Productivity in Higher Education

Productivity in Higher Education

Caroline M. Hoxby and Kevin Stange

Print publication date: 2020

ISBN: 9780226574585

Publisher: University of Chicago Press

Abstract

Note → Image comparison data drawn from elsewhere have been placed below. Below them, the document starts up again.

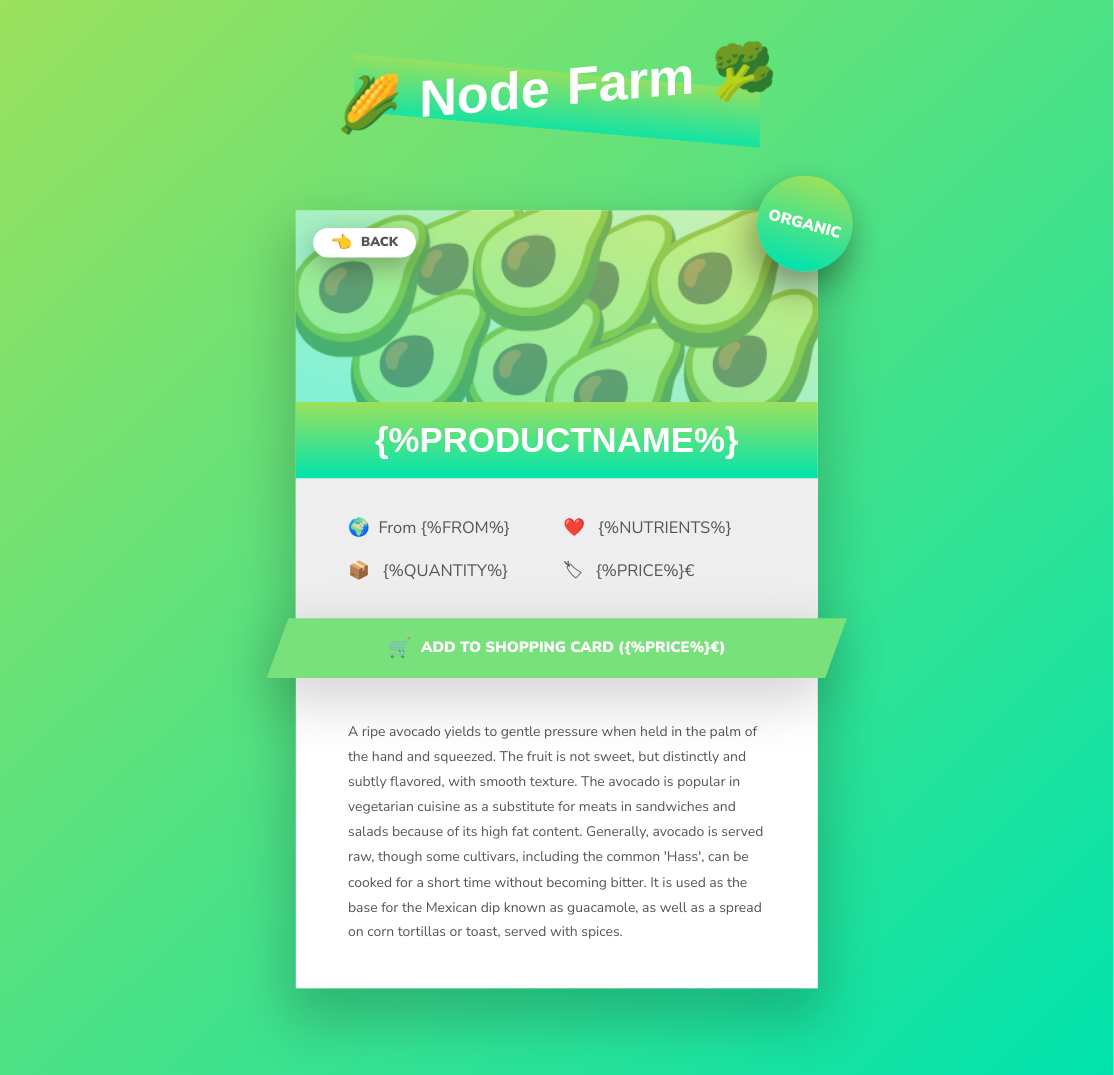
Repository: Kaii-Dev/NODEJS-by-JONAS
Page: 1-node-farm/starter/templates/product.html
The author's editor kept a copy of each file at every save. The page is drawn from the files as they stood at one save, then again after a run of saves.
The browser window is 1280 px wide. The pictures show the whole page, at 87% of full size.
Some web fonts or font styles are not loaded; a fallback is used.

Above is the page before, as saved 2022-08-03 13:48:25.

After the next 2 saves:
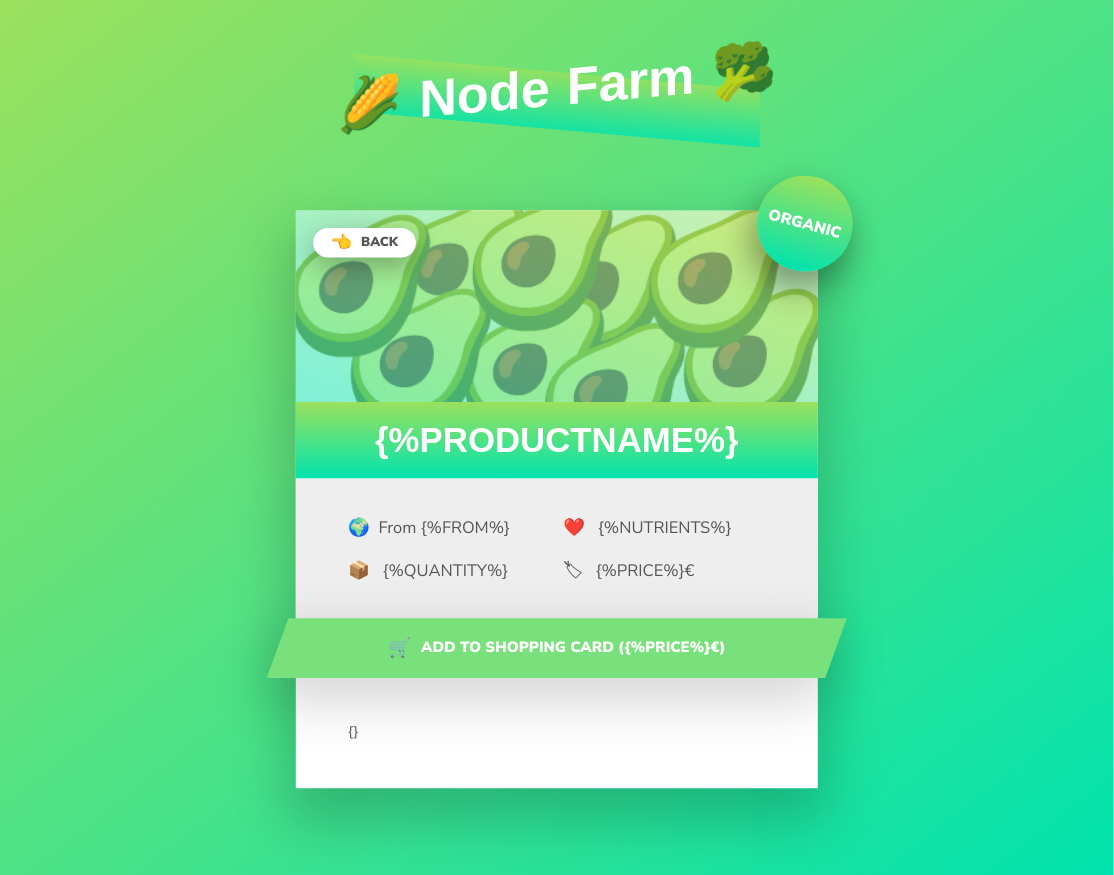
The 2 saves are shown as one change because they came seconds apart.
The last was saved 13 s later.
--- a/1-node-farm/starter/templates/product.html
+++ b/1-node-farm/starter/templates/product.html
@@ -299,15 +299,7 @@
         </a>
 
         <p class="product__description">
-          A ripe avocado yields to gentle pressure when held in the palm of the
-          hand and squeezed. The fruit is not sweet, but distinctly and subtly
-          flavored, with smooth texture. The avocado is popular in vegetarian
-          cuisine as a substitute for meats in sandwiches and salads because of
-          its high fat content. Generally, avocado is served raw, though some
-          cultivars, including the common 'Hass', can be cooked for a short time
-          without becoming bitter. It is used as the base for the Mexican dip
-          known as guacamole, as well as a spread on corn tortillas or toast,
-          served with spices.
+          {}
         </p>
       </figure>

This book advances the frontier of knowledge about productivity in U.S. higher education. This sector directly accounts for 3% of the economy and indirectly affects it in nearly every aspect of society because higher education produces the advanced skills crucial to a highly developed nation. Higher education is perhaps our most important “upstream industry.” Thus, understanding its productivity is essential. It is also urgent because support for it has never been more in doubt. Policymakers, families, philanthropists, and the press are skeptical about whether the benefits of higher education outweigh the costs. The chapters herein combine rich and novel administrative data, economic reasoning, modern econometric methods, and deep institutional understanding to produce a groundbreaking and comprehensive treatment of the topic. We demonstrate how to assess productivity in higher education and present productivity estimates across institutions, fields of study, and instructors. We explore how productivity varies across outcomes (earnings versus innovative, say) and how institutions’ productivity responds to market forces. Our starting point is the recognition that productivity is fundamental to all resource allocation decisions. Understanding productivity is important when judging whether the market for higher education generates positive incentives, assessing government policies that subsidize students, allocating a budget efficiently among an institution’s activities, and deciding whether and where to attend college. Thus, at every level of decision-making (social, institutional, individual), the productivity of higher education investments is crucial. While also true of other sectors of the economy, productivity measurement has received little attention in higher education